pgsql-http (Github)

HTTP client for PostgreSQL, retrieve a web page from inside the database.

SELECT content FROM http_get(‘’);
{“origin”:”″} +
(1 row)

http_header(field VARCHAR, value VARCHAR) returns http_header
http(request http_request) returns http_response
http_get(uri VARCHAR) returns http_response
http_post(uri VARCHAR, content VARCHAR, content_type VARCHAR) returns http_response
http_put(uri VARCHAR, content VARCHAR, content_type VARCHAR) returns http_response
http_patch(uri VARCHAR, content VARCHAR, content_type VARCHAR) returns http_response
http_delete(uri VARCHAR) returns http_response
http_head(uri VARCHAR) returns http_response
http_set_curlopt(curlopt VARCHAR, value varchar) returns boolean
http_reset_curlopt() returns boolean
urlencode(string VARCHAR) returns text

ACF: Creating a new field type

The Advanced Custom Fields plugin is packed with loads of useful field types such as text, image and WYSIWYG. However, when working on a project, it may be necessary to create a new type of field to save & load unique data.

This guide will demonstrate how to create a new field type for the ACF plugin.


To make life easier, we put together a comprehensive starter-kit for creating an ACF field type. This starter-kit contains all the necessary files to create a WP plugin and is heavily commented so you can build your field type quickly and confidently!

Field Type Template on Github

Please download a copy of the ACF field type template starter-kit from this Github repository (Click the Green Download Zip button).

Once downloaded, take a look around. Here is a list of the files and folders included.

3 Approaches To Adding Configurable Fields To Your WordPress Plugin

Anyone who has created a WordPress plugin understands the need to create configurable fields to modify how the plugin works. There are countless uses for configurable options in a plugin, and nearly as many ways to implement said options. You see, WordPress allows plugin authors to create their own markup within their settings pages. As a side effect, settings pages can vary greatly between plugins. In this article we are going to go over three common ways you can make your plugin configurable. We will start by creating a settings page and create our fields using the default WordPress Settings API. I will then walk you through how to set up your fields with a custom handler. Finally, I will show you how to integrate a great configurable fields plugin Advanced Custom Fields (ACF) into your own plugin.

Create a Settings Options Page for a Plugin

90% of the plugins you use, will have some options in the dashboard. It makes sense to allow users some setting options, to tailor the functionality of a plugin, according to their preference. This can increase the usability of a plugin.

Create an Options Page for a Plugin under Settings Menu

To create a sub-menu for your plugin in the dashboard ‘Settings’ menu, you should use the Settings API provided by WordPress. Using this API, you can register a new options page, with fields for settings. Additionally, you can add settings to an existing options page.

Register Settings For a Plugin

For settings belonging to a particular plugin, you need to register the settings in a single group, with a unique id. For example, you need to write something like the following:
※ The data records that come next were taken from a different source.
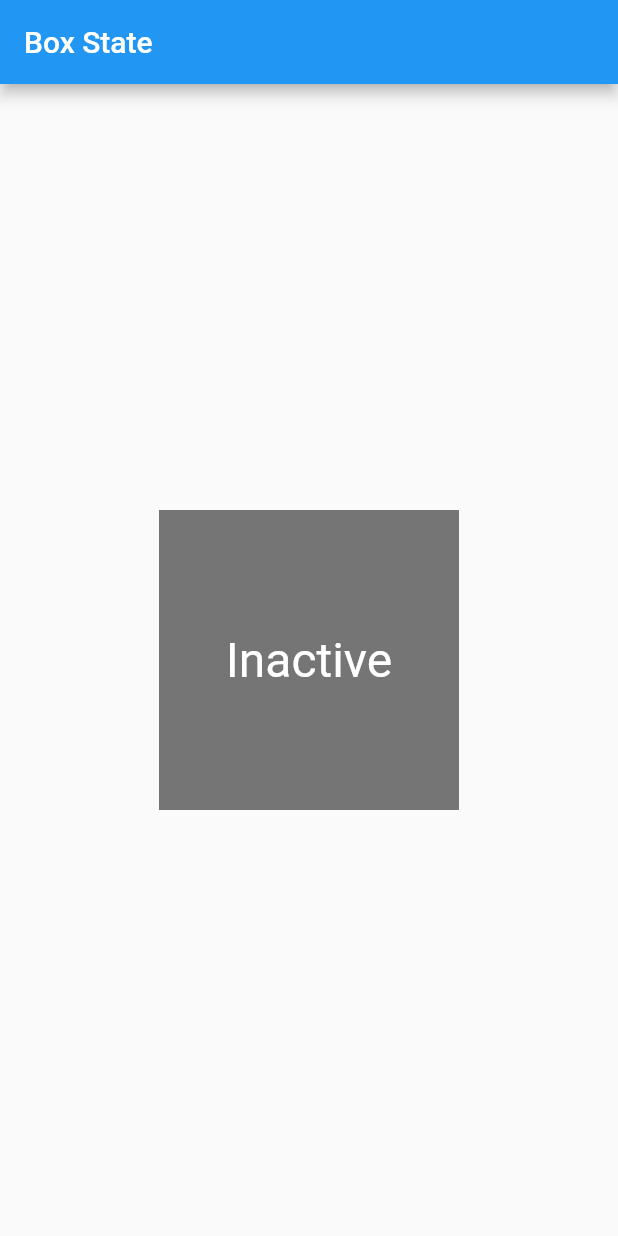
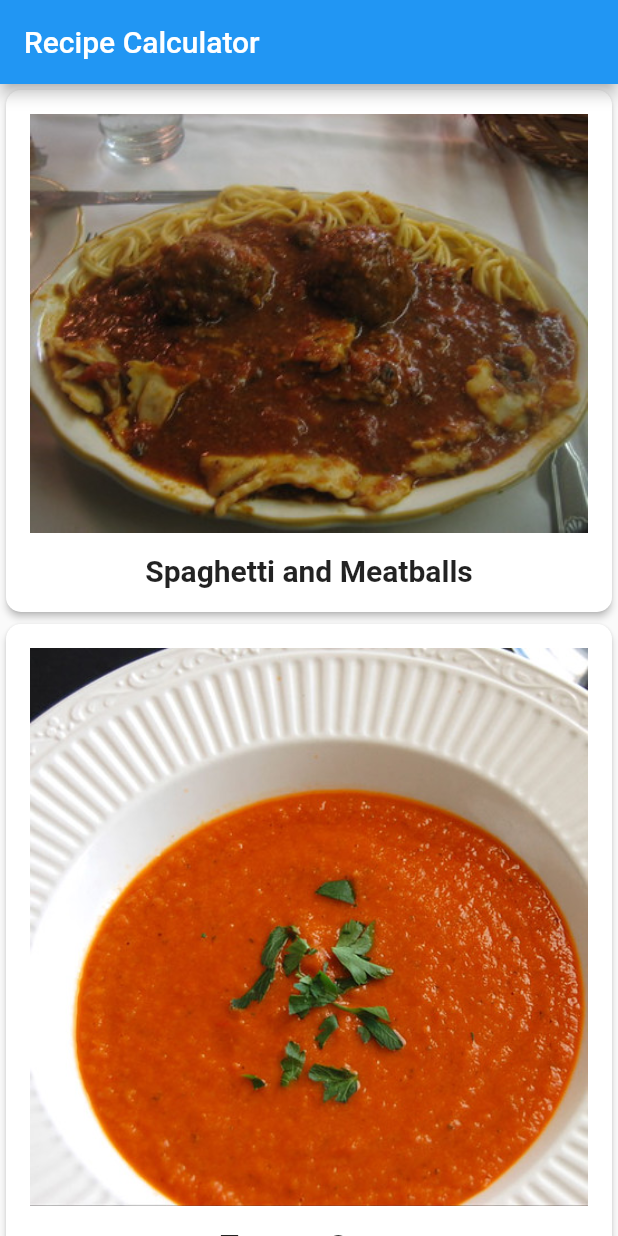
Before and after one commit to newu2012/flutter_layout_testing, a Flutter app: the screen it shows after launch, on a phone screen of 412 x 824 dp. Run offline on Flutter 3.47's test engine with Material 2 defaults, Android fonts, the phone set to English and light mode, and no system bars; Roboto replaces fonts that are missing (Palatino).

Commit message:
feat: 2. Hello, Flutter. Simple food recipe app

```diff
--- /dev/null
+++ b/lib/Recipes/Domain/ingredient.dart
@@ -0,0 +1,11 @@
+class Ingredient {
+  double quantity;
+  String measure;
+  String name;
+
+  Ingredient(
+      this.quantity,
+      this.measure,
+      this.name,
+      );
+}
--- /dev/null
+++ b/lib/Recipes/Domain/recipe.dart
@@ -0,0 +1,140 @@
+import 'package:test_test_test_test/Recipes/Domain/ingredient.dart';
+
+class Recipe {
+  String label;
+  String imageUrl;
+  int servings;
+  List<Ingredient> ingredients;
+
+  Recipe(
+    this.label,
+    this.imageUrl,
+    this.servings,
+    this.ingredients,
+  );
+
+  static List<Recipe> samples = [
+    Recipe(
+      'Spaghetti and Meatballs',
+      'assets/2126711929_ef763de2b3_w.jpg',
+      4,
+      [
+        Ingredient(
+          1,
+          'box',
+          'Spaghetti',
+        ),
+        Ingredient(
+          4,
+          '',
+          'Frozen Meatballs',
+        ),
+        Ingredient(
+          0.5,
+          'jar',
+          'sauce',
+        ),
+      ],
+    ),
+    Recipe(
+      'Tomato Soup',
+      'assets/27729023535_a57606c1be.jpg',
+      2,
+      [
+        Ingredient(
+          1,
+          'can',
+          'Tomato Soup',
+        ),
+      ],
+    ),
+    Recipe(
+      'Grilled Cheese',
+      'assets/3187380632_5056654a19_b.jpg',
+      1,
+      [
+        Ingredient(
+          2,
+          'slices',
+          'Cheese',
+        ),
+        Ingredient(
+          2,
+          'slices',
+          'Bread',
+        ),
+      ],
+    ),
+    Recipe(
+      'Chocolate Chip Cookies',
+      'assets/15992102771_b92f4cc00a_b.jpg',
+      24,
+      [
+        Ingredient(
+          4,
+          'cups',
+          'flour',
+        ),
+        Ingredient(
+          2,
+          'cups',
+          'sugar',
+        ),
+        Ingredient(
+          0.5,
+          'cups',
+          'chocolate chips',
+        ),
+      ],
+    ),
+    Recipe(
+      'Taco Salad',
+      'assets/8533381643_a31a99e8a6_c.jpg',
+      1,
+      [
+        Ingredient(
+          4,
+          'oz',
+          'nachos',
+        ),
+        Ingredient(
+          3,
+          'oz',
+          'taco meat',
+        ),
+        Ingredient(
+          0.5,
+          'cup',
+          'cheese',
+        ),
+        Ingredient(
+          0.25,
+          'cup',
+          'chopped tomatoes',
+        ),
+      ],
+    ),
+    Recipe(
+      'Hawaiian Pizza',
+      'assets/15452035777_294cefced5_c.jpg',
+      4,
+      [
+        Ingredient(
+          1,
+          'item',
+          'pizza',
+        ),
+        Ingredient(
+          1,
+          'cup',
+          'pineapple',
+        ),
+        Ingredient(
+          8,
+          'oz',
+          'ham',
+        ),
+      ],
+    ),
+  ];
+}
--- /dev/null
+++ b/lib/Recipes/Domain/recipe_detail.dart
@@ -0,0 +1,76 @@
+import 'package:flutter/material.dart';
+import 'recipe.dart';
+
+class RecipeDetail extends StatefulWidget {
+  final Recipe recipe;
+
+  const RecipeDetail({
+    Key? key,
+    required this.recipe,
+  }) : super(key: key);
+
+  @override
+  _RecipeDetailState createState() {
+    return _RecipeDetailState();
+  }
+}
+
+class _RecipeDetailState extends State<RecipeDetail> {
+  int _sliderVal = 1;
+
+  @override
+  Widget build(BuildContext context) {
+    return Scaffold(
+      appBar: AppBar(
+        title: Text(widget.recipe.label),
+      ),
+      body: SafeArea(
+        child: Column(
+          children: <Widget>[
+            SizedBox(
+              height: 300,
+              width: double.infinity,
+              child: Image(
+                image: AssetImage(widget.recipe.imageUrl),
+              ),
+            ),
+            const SizedBox(
+              height: 4,
+            ),
+            Text(
+              widget.recipe.label,
+              style: const TextStyle(fontSize: 18),
+            ),
+            Expanded(
+              child: ListView.builder(
+                padding: const EdgeInsets.all(7.0),
+                itemCount: widget.recipe.ingredients.length,
+                itemBuilder: (BuildContext context, int index) {
+                  final ingredient = widget.recipe.ingredients[index];
+
+                  return Text('${ingredient.quantity * _sliderVal} '
+                      '${ingredient.measure} '
+                      '${ingredient.name}');
+                },
+              ),
+            ),
+            Slider(
+              min: 1,
+              max: 10,
+              divisions: 9,
+              label: '${_sliderVal * widget.recipe.servings} servings',
+              value: _sliderVal.toDouble(),
+              onChanged: (newValue) {
+                setState(() {
+                  _sliderVal = newValue.round();
+                });
+              },
+              activeColor: Colors.green,
+              inactiveColor: Colors.black,
+            ),
+          ],
+        ),
+      ),
+    );
+  }
+}
--- /dev/null
+++ b/lib/Recipes/Presentation/recipe_widget.dart
@@ -0,0 +1,60 @@
+import 'package:flutter/material.dart';
+import 'package:test_test_test_test/Recipes/Domain/recipe.dart';
+import 'package:test_test_test_test/Recipes/Domain/recipe_detail.dart';
+
+class RecipeWidget extends StatefulWidget {
+  const RecipeWidget({Key? key}) : super(key: key);
+
+  @override
+  _RecipeWidgetState createState() => _RecipeWidgetState();
+}
+
+class _RecipeWidgetState extends State<RecipeWidget> {
+  @override
+  Widget build(BuildContext context) {
+    return ListView.builder(
+      itemCount: Recipe.samples.length,
+      itemBuilder: (BuildContext context, int index) {
+        return GestureDetector(
+          onTap: () {
+            Navigator.push(
+              context,
+              MaterialPageRoute(
+                builder: (context) {
+                  return RecipeDetail(recipe: Recipe.samples[index]);
+                },
+              ),
+            );
+          },
+          child: buildRecipeCard(Recipe.samples[index]),
+        );
+      },
+    );
+  }
+
+  Widget buildRecipeCard(Recipe recipe) {
+    return Card(
+      elevation: 2.0,
+      shape: RoundedRectangleBorder(borderRadius: BorderRadius.circular(10.0)),
+      child: Padding(
+        padding: const EdgeInsets.all(16.0),
+        child: Column(
+          children: <Widget>[
+            Image(image: AssetImage(recipe.imageUrl)),
+            const SizedBox(
+              height: 14.0,
+            ),
+            Text(
+              recipe.label,
+              style: const TextStyle(
+                fontSize: 20.0,
+                fontWeight: FontWeight.w700,
+                fontFamily: 'Palatino',
+              ),
+            ),
+          ],
+        ),
+      ),
+    );
+  }
+}
--- a/lib/main.dart
+++ b/lib/main.dart
@@ -1,7 +1,9 @@
 import 'package:flutter/material.dart';
-import 'package:test_test_test_test/BusinessCard/Presentation/business_card_widget.dart';
-import 'package:test_test_test_test/Camp/Presentation/camp_widget.dart';
-import 'package:test_test_test_test/StateBoxes/Presentation/box_state_parent_widget.dart';
+
+import 'BusinessCard/Presentation/business_card_widget.dart';
+import 'Camp/Presentation/camp_widget.dart';
+import 'StateBoxes/Presentation/box_state_parent_widget.dart';
+import 'Recipes/Presentation/recipe_widget.dart';
 
 void main() {
   runApp(const MyApp());
@@ -10,22 +12,30 @@ void main() {
 class MyApp extends StatelessWidget {
   const MyApp({Key? key}) : super(key: key);
 
-  static const apps = [
+  static const apps = {
     App('Camp', CampWidget()),
     App('Business Card', BusinessCardWidget()),
     App('Box State', BoxStateParentWidget()),
-  ];
+    App('Recipe Calculator', RecipeWidget()),
+  };
 
   @override
   Widget build(BuildContext context) {
+    late final app =
+        apps.firstWhere((element) => element.appTitle == 'Recipe Calculator');
+
     return MaterialApp(
-      title: 'Flutter Demo',
+      title: '${app.appTitle} Demo',
       theme: ThemeData(
         primarySwatch: Colors.blue,
+        colorScheme: ThemeData().colorScheme.copyWith(
+              primary: Colors.blue,
+              secondary: Colors.black,
+            ),
       ),
       home: MyHomePage(
         //  Choose your app there by selecting app by it's title
-        app: apps.firstWhere((element) => element.appTitle == 'Box State'),
+        app: app,
       ),
     );
   }
@@ -57,8 +67,10 @@ class _MyHomePageState extends State<MyHomePage> {
       appBar: AppBar(
         title: Text(widget.app.appTitle),
       ),
-      body: Center(
-        child: widget.app.appWidget,
+      body: SafeArea(
+        child: Center(
+          child: widget.app.appWidget,
+        ),
       ),
     );
   }
--- a/pubspec.yaml
+++ b/pubspec.yaml
@@ -17,9 +17,10 @@ dev_dependencies:
     sdk: flutter
   flutter_lints: ^1.0.4
     # for additional code analyzing
-  dart_code_metrics: ^4.3.3
+  dart_code_metrics: ^4.4.0
 
 flutter:
   uses-material-design: true
   assets:
     - images/lake.jpg
+    - assets/
```
Also changed, not shown: assets/15452035777_294cefced5_c.jpg (added), assets/15992102771_b92f4cc00a_b.jpg (added), assets/2126711929_ef763de2b3_w.jpg (added), assets/27729023535_a57606c1be.jpg (added), assets/3187380632_5056654a19_b.jpg (added), assets/8533381643_a31a99e8a6_c.jpg (added), 1 other file.
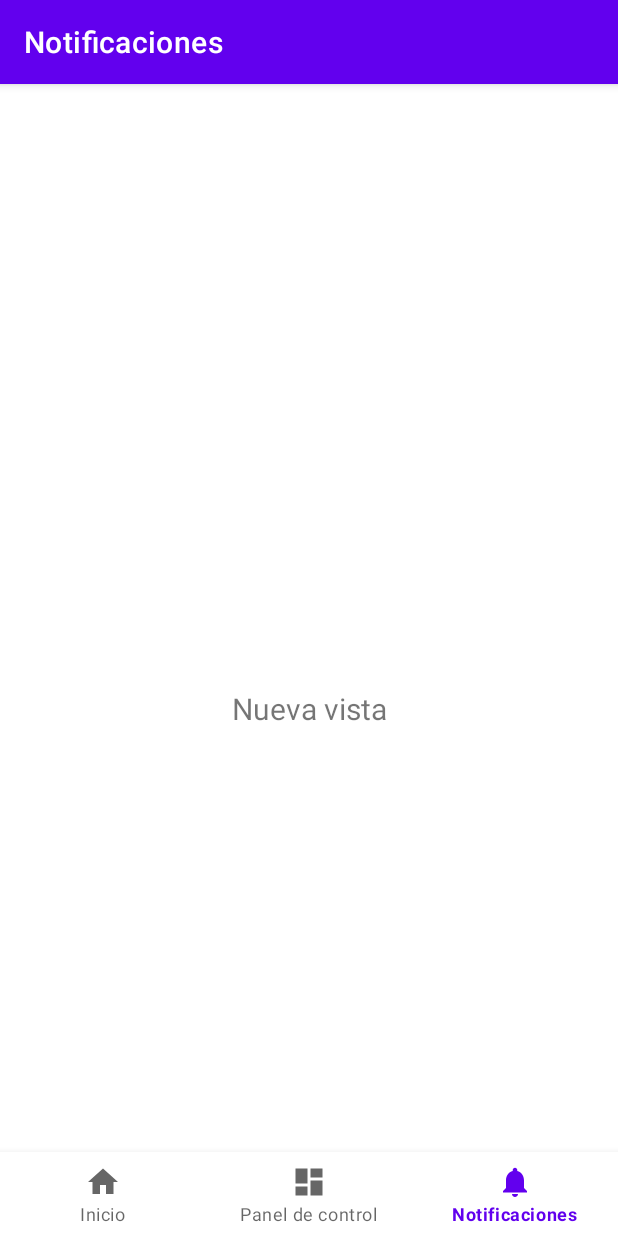
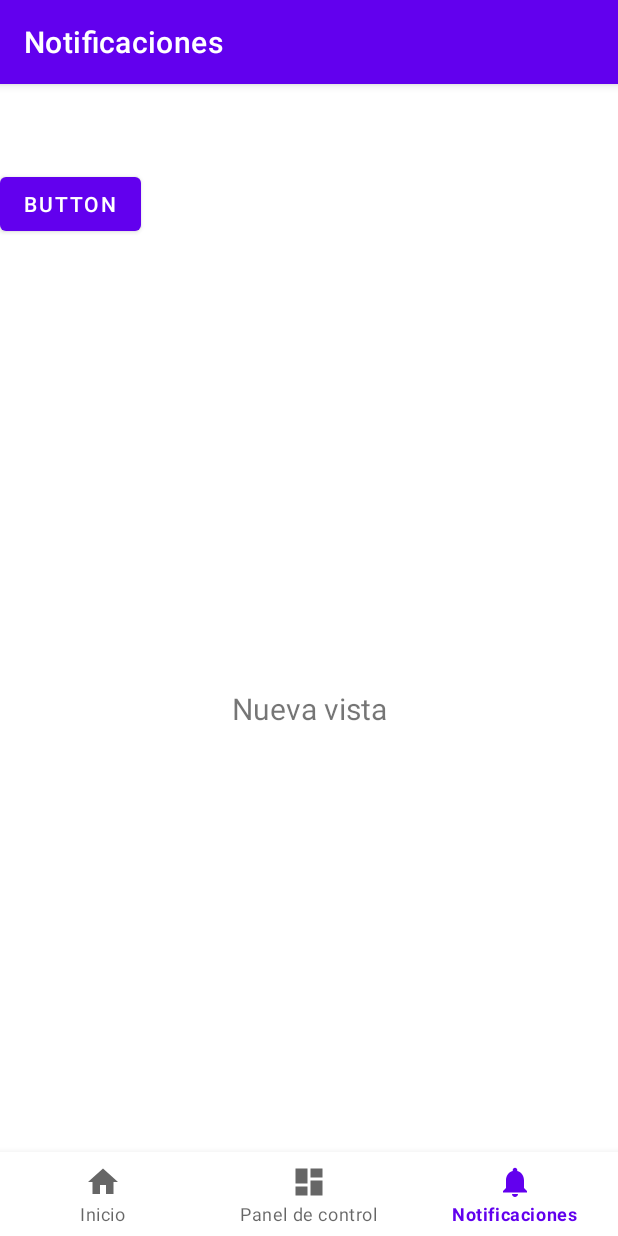
Before and after one commit to tomxscode/EasySala, an Android app: the NotificationsFragment screen opened through its navigation route, on a phone screen of 412 x 824 dp. Run offline under Robolectric (Android 15) with nearby library versions, the phone set to English and light mode, and no system bars; our stand-ins replace navigation-ui.

Commit message:
Cambiar de fragmentos
Permite cambiar fragmentos al hacer click sobre un botón, tomó 1 semana hacerlo.

```diff
--- a/app/src/main/res/layout/fragment_notifications.xml
+++ b/app/src/main/res/layout/fragment_notifications.xml
@@ -20,4 +20,16 @@
         app:layout_constraintEnd_toEndOf="parent"
         app:layout_constraintStart_toStartOf="parent"
         app:layout_constraintTop_toTopOf="parent" />
+    <FrameLayout
+        android:id="@+id/frameLayout"
+        android:layout_width="match_parent"
+        android:layout_height="match_parent"
+        android:layout_marginTop="0dp" >
+
+        <Button
+            android:id="@+id/button2"
+            android:layout_width="wrap_content"
+            android:layout_height="wrap_content"
+            android:text="Button" />
+    </FrameLayout>
 </androidx.constraintlayout.widget.ConstraintLayout>
```
Also changed, not shown: app/src/main/java/com/example/easysala/ui/notifications/NotificationsFragment.java (+28 -3 lines).
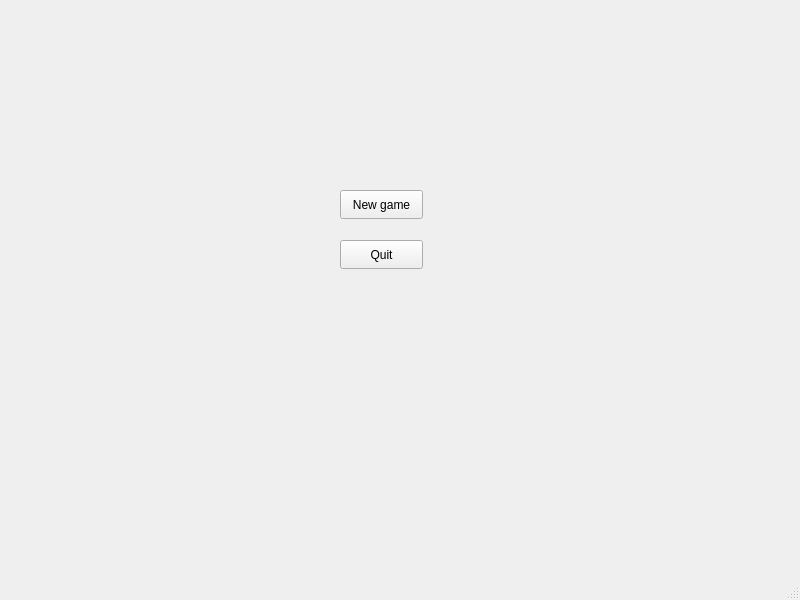
First picture: the form in mainwindow.ui, repository Futur3Developer/Definitely_not_lemmings, before the edit.
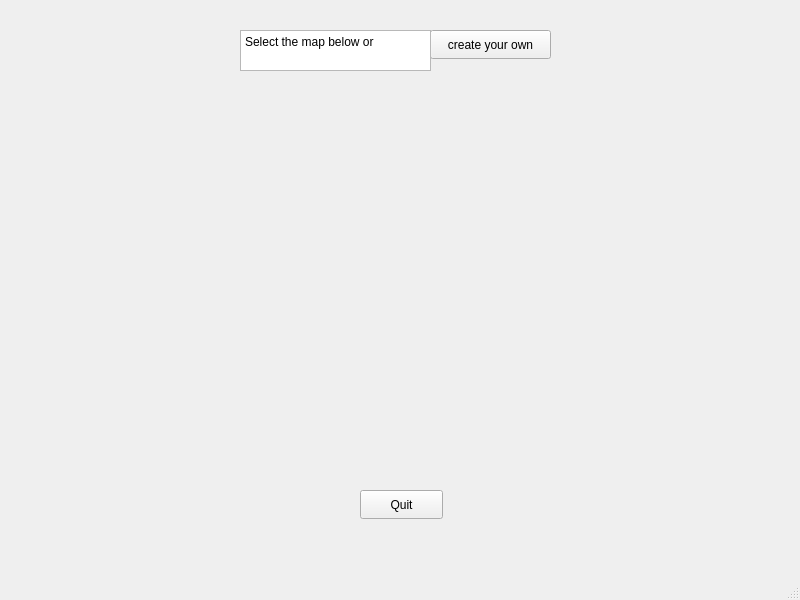
Second picture: the form after the edit.

Commit message: Still learning git

Patch:
```diff
--- a/mainwindow.ui
+++ b/mainwindow.ui
@@ -17,21 +17,21 @@
    <widget class="QPushButton" name="newGame">
     <property name="geometry">
      <rect>
-      <x>340</x>
-      <y>190</y>
-      <width>83</width>
+      <x>430</x>
+      <y>30</y>
+      <width>121</width>
       <height>29</height>
      </rect>
     </property>
     <property name="text">
-     <string>New game</string>
+     <string>create your own</string>
     </property>
    </widget>
    <widget class="QPushButton" name="quit">
     <property name="geometry">
      <rect>
-      <x>340</x>
-      <y>240</y>
+      <x>360</x>
+      <y>490</y>
       <width>83</width>
       <height>29</height>
      </rect>
@@ -40,6 +40,23 @@
      <string>Quit</string>
     </property>
    </widget>
+   <widget class="QTextBrowser" name="textBrowser">
+    <property name="geometry">
+     <rect>
+      <x>240</x>
+      <y>30</y>
+      <width>191</width>
+      <height>41</height>
+     </rect>
+    </property>
+    <property name="html">
+     <string>&lt;!DOCTYPE HTML PUBLIC &quot;-//W3C//DTD HTML 4.0//EN&quot; &quot;http://www.w3.org/TR/REC-html40/strict.dtd&quot;&gt;
+&lt;html&gt;&lt;head&gt;&lt;meta name=&quot;qrichtext&quot; content=&quot;1&quot; /&gt;&lt;meta charset=&quot;utf-8&quot; /&gt;&lt;style type=&quot;text/css&quot;&gt;
+p, li { white-space: pre-wrap; }
+&lt;/style&gt;&lt;/head&gt;&lt;body style=&quot; font-family:'Segoe UI'; font-size:9pt; font-weight:400; font-style:normal;&quot;&gt;
+&lt;p style=&quot; margin-top:0px; margin-bottom:0px; margin-left:0px; margin-right:0px; -qt-block-indent:0; text-indent:0px;&quot;&gt;Select the map below or&lt;/p&gt;&lt;/body&gt;&lt;/html&gt;</string>
+    </property>
+   </widget>
   </widget>
   <widget class="QMenuBar" name="menubar">
    <property name="geometry">
```
Left out of the diff: 2 changed lines with no effect on the pictures. The commit also changes 1 other file.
function myplugin_register_settings() {
   add_option( 'myplugin_option_name', 'This is my option value.');
   register_setting( 'myplugin_options_group', 'myplugin_option_name', 'myplugin_callback' );
add_action( 'admin_init', 'myplugin_register_settings' );

Here, all the settings fields for the plugin will be grouped under myplugin_options_group. In an options page, this id will be used to display the fields.

Python REST APIs With Flask, Connexion, and SQLAlchemy

The goal of this article is to show you how to use Python 3, Flask, and Connexion to build useful REST APIs that can include input and output validation, and provide Swagger documentation as a bonus. Also included is a simple but useful single page web application that demonstrates using the API with JavaScript and updating the DOM with it.

The REST API you’ll be building will serve a simple people data structure where the people are keyed to the last name, and any updates are marked with a new timestamp.

This data could be represented in a database, saved in a file, or be accessible through some network protocol, but for us an in-memory data structure works fine. One of the purposes of an API is to decouple the data from the application that uses it, hiding the data implementation details.

Good Programers Worry about Data Structures

“. . . unlike every single horror I’ve ever witnessed when looking closer at SCM products, git actually has a simple design, with stable and reasonably well-documented data structures. In fact, I’m a huge proponent of designing your code around the data, rather than the other way around, and I think it’s one of the reasons git has been fairly successful. . . .

“I will, in fact, claim that the difference between a bad programmer and a good one is whether he considers his code or his data structures more important. Bad programmers worry about the code. Good programmers worry about data structures and their relationships.”

— Linus Torvalds,

The Flask Mega-Tutorial Part XIX: Deployment on Docker Containers

This is the nineteenth installment of the Flask Mega-Tutorial series, in which I’m going to deploy Microblog to the Docker container platform.

For your reference, below is a list of the articles in this series.